*** RECORDS PROVIDED ***
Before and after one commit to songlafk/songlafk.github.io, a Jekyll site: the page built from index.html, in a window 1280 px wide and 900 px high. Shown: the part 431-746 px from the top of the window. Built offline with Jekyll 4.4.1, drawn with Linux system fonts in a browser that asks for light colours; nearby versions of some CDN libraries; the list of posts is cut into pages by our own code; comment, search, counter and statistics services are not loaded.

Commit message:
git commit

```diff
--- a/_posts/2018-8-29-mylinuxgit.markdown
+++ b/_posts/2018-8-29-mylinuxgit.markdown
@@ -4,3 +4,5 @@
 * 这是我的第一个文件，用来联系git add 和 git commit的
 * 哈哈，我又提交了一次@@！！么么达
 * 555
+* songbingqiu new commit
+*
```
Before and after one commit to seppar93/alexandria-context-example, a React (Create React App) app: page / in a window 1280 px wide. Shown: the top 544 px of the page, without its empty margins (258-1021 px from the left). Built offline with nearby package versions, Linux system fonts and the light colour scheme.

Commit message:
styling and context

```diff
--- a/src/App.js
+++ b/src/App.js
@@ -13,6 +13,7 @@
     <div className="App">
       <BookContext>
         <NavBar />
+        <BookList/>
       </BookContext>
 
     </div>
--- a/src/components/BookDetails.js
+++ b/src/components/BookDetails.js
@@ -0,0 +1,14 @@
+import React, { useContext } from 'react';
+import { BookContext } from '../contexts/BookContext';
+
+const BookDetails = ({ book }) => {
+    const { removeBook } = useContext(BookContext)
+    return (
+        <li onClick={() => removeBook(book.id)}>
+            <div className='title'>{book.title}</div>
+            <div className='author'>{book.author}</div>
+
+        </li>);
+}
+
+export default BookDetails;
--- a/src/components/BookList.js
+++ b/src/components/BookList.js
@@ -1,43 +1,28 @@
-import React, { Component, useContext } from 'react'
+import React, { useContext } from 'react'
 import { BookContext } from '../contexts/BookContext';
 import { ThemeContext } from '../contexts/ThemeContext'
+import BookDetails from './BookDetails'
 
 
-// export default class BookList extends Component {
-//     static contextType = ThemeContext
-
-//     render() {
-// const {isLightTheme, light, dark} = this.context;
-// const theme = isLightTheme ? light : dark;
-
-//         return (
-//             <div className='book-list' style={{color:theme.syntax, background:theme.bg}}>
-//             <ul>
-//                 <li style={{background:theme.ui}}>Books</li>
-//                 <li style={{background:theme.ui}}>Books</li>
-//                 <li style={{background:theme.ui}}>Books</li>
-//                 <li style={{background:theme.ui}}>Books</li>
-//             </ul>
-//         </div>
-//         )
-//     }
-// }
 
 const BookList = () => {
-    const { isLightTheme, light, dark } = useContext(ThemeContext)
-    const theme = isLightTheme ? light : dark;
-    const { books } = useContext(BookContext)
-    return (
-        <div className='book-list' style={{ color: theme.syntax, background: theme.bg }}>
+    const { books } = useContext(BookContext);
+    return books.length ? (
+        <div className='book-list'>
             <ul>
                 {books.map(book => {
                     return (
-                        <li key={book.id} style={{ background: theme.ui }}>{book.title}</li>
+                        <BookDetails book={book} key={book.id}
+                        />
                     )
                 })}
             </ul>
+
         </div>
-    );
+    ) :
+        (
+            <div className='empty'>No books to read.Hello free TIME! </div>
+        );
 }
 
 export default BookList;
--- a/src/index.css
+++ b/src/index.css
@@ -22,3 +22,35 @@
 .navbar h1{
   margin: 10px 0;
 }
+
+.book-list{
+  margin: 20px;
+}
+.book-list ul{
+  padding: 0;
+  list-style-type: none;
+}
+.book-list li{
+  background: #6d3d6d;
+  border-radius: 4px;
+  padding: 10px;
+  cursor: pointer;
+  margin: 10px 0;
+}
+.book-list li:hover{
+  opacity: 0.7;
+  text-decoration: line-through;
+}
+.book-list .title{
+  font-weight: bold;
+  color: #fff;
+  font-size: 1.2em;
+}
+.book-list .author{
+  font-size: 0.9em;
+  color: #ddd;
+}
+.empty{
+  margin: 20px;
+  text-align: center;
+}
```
*** End of RECORDS PROVIDED ***
■ WHAT YOU SHOULD DO
From the data above, pick out each line containing "return" and copy it.

■ RESPONSE
+    return (
-//         return (
-    return (
+    return books.length ? (
                     return (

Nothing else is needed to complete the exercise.